If a line in the records below contains "MAPD", copy that line.
....
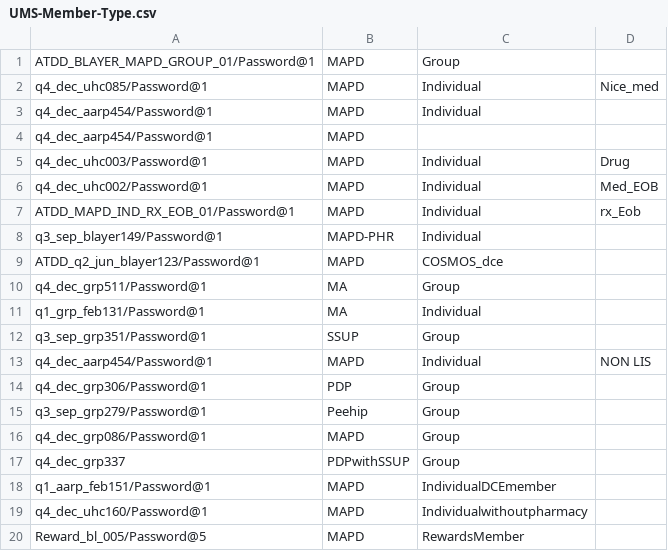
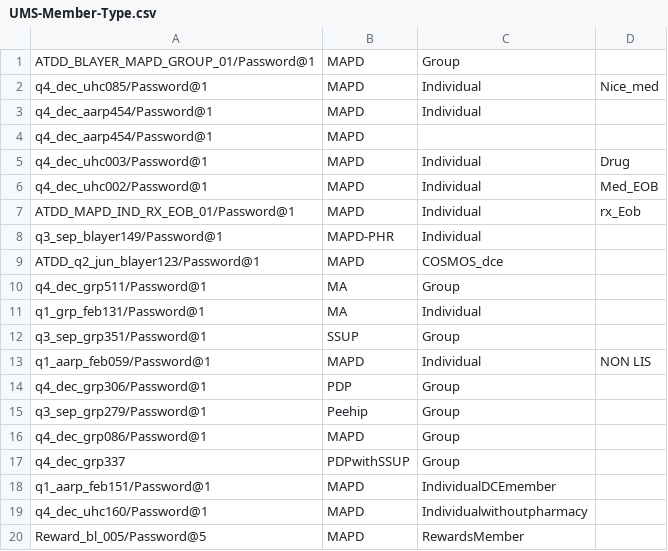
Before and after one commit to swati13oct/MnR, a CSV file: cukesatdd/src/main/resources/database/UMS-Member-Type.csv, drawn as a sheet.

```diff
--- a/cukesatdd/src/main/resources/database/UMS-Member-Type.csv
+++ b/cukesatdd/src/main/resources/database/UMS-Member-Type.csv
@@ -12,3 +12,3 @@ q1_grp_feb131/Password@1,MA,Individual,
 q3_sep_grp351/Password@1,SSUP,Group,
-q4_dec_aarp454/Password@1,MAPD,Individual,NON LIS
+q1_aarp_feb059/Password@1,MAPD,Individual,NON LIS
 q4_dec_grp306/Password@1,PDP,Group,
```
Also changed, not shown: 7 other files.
....
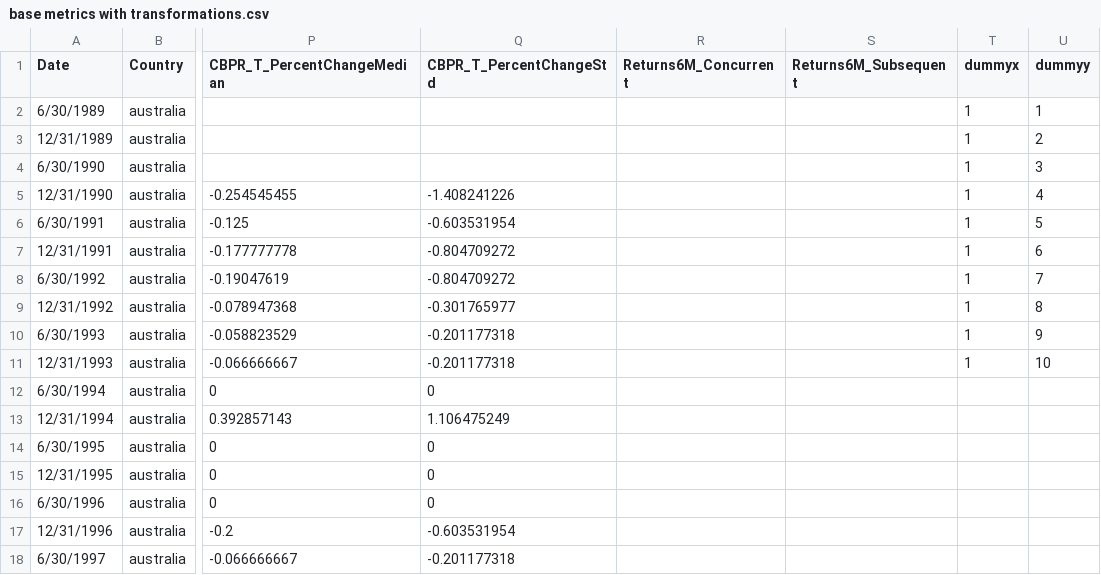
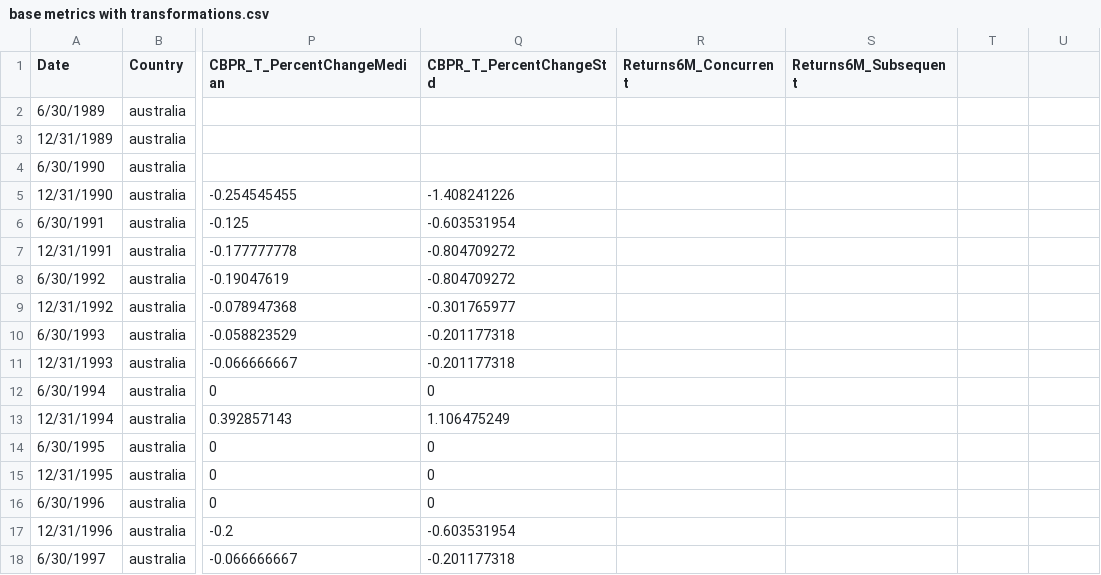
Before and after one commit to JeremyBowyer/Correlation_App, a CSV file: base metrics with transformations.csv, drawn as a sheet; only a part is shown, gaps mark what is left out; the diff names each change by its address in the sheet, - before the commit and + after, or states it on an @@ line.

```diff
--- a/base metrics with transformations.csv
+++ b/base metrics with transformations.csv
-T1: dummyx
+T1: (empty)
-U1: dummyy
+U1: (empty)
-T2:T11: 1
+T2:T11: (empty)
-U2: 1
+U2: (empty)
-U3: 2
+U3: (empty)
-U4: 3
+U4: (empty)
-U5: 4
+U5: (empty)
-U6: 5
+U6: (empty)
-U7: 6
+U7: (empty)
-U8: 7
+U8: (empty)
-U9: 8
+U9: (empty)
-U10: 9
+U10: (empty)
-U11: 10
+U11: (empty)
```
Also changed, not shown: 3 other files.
....
> **RESPONSE FOR THIS EXERCISE**:
-q4_dec_aarp454/Password@1,MAPD,Individual,NON LIS
+q1_aarp_feb059/Password@1,MAPD,Individual,NON LIS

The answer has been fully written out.